It’s National Hispanic Heritage Month. Nearly half a million people in the region identify as Hispanic or Latinx (474,660). That’s about one out of 10 residents.

This year we’re exploring data about workers with this ancestry.

Since education has a big impact on career choice, let’s start there. A quarter of the region’s Hispanic and Latinx adults (24%) have a bachelor’s degree or higher, compared with nearly half of white adults (44%).

Note that Hispanic or Latinx identity is separate from race, so it’s possible to be a member of any racial group and also be Hispanic or Latinx.

Lower quality educational opportunities tend to push many Hispanic or Latinx residents into professions that pay less.

More than twice as many Hispanic or Latinx households live in poverty as white households, with 14% of Hispanic or Latinx households living in poverty compared to 7% of white households.

Hispanic or Latinx workers are more likely to be in lower-paying job sectors such as Service or Natural Resources, Construction, and Maintenance.

Since jobs in construction, service or other occupations often can’t be performed from home, Hispanic or Latinx workers have a greater chance of being exposed to COVID than white workers. Yet they’re less likely to have health insurance— Hispanic or Latinx residents are four times more likely (16%) than whites (4%) to lack coverage.

Finally, we let’s look at data about the commuting habits of Hispanic or Latinx workers.

Hispanic or Latinx workers are more likely to carpool to work than others, possibly because they tend to have fewer cars per worker and larger household sizes.

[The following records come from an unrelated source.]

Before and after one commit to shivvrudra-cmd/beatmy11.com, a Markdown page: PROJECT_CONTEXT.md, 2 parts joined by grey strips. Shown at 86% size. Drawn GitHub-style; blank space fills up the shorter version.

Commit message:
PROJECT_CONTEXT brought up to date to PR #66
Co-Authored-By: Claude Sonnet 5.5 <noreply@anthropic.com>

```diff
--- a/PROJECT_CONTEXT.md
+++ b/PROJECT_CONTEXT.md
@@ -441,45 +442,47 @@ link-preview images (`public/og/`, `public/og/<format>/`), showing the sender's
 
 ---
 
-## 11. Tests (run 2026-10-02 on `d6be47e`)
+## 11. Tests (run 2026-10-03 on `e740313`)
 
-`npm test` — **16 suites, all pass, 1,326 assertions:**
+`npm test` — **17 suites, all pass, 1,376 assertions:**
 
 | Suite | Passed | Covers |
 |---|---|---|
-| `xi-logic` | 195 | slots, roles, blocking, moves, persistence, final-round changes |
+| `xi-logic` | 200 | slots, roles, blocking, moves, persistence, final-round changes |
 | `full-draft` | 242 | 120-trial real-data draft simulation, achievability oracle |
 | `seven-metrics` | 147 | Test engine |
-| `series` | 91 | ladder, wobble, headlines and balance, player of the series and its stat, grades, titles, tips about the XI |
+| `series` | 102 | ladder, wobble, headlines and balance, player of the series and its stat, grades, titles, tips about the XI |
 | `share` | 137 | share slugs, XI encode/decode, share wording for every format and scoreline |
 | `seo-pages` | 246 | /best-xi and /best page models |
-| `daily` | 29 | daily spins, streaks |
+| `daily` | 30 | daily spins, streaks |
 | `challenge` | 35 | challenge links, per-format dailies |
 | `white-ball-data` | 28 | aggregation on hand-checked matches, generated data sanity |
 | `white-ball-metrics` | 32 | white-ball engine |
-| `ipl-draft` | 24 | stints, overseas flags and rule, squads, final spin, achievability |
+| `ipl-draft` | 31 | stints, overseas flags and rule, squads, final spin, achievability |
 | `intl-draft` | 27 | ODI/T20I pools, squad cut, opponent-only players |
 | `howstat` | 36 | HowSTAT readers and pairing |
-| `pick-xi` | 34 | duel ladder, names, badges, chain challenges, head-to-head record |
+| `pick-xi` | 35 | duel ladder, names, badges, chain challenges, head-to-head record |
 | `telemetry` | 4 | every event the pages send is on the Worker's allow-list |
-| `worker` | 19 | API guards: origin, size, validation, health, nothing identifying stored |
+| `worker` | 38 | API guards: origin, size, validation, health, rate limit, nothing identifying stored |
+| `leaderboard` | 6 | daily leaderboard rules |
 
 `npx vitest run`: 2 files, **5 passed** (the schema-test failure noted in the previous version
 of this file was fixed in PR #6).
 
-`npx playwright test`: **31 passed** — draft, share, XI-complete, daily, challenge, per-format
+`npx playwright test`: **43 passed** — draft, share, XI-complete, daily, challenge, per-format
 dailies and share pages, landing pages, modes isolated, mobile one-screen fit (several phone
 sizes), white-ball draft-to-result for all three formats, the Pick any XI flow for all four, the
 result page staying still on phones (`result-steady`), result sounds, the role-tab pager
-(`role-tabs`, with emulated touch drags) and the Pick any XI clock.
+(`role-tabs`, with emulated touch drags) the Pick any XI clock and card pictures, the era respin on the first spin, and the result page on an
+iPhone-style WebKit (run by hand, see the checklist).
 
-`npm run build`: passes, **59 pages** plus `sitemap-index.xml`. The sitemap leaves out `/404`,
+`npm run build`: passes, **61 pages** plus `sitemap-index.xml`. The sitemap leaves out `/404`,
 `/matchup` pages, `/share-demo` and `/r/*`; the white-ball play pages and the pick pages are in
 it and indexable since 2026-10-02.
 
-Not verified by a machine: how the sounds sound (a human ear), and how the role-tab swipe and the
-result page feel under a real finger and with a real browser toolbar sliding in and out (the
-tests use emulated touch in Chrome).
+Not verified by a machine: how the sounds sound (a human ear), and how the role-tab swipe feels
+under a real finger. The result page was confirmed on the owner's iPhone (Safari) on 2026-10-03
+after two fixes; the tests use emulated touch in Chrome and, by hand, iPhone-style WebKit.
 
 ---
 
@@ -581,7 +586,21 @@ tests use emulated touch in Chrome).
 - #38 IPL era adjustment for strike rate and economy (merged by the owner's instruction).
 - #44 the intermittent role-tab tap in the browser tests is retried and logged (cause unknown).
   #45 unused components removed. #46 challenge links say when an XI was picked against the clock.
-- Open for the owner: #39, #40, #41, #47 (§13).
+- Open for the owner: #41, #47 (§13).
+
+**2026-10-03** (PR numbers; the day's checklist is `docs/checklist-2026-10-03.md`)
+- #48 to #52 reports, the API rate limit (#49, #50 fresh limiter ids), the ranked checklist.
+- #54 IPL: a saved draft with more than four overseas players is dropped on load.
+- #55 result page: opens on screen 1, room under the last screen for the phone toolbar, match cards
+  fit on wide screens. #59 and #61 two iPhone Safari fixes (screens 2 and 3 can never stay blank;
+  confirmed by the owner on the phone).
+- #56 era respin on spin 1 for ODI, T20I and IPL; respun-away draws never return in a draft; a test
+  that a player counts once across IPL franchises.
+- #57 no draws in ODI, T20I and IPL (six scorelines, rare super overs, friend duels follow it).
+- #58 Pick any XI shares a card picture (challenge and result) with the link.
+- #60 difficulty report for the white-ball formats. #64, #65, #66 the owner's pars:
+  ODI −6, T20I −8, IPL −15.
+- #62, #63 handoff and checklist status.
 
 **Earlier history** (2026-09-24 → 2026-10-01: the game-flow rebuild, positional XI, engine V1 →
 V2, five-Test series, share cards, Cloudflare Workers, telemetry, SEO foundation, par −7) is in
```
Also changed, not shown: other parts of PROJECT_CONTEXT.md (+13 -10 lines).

They also don’t take transit as much as other people of color. More investigation is needed to understand why. It might be that they don’t have as much access to transit or that their work schedules don’t align with peak transit hours.

Almost half of all Hispanic or Latinx households live in areas of lower opportunity. Many of these areas have limited access to high quality schools. This lays the groundwork for pathways to the disparities highlighted above, limiting opportunities for higher education and funneling disproportionately more Hispanic or Latinx residents into lower paying professions.

For more information, see our Opportunity Mapping page.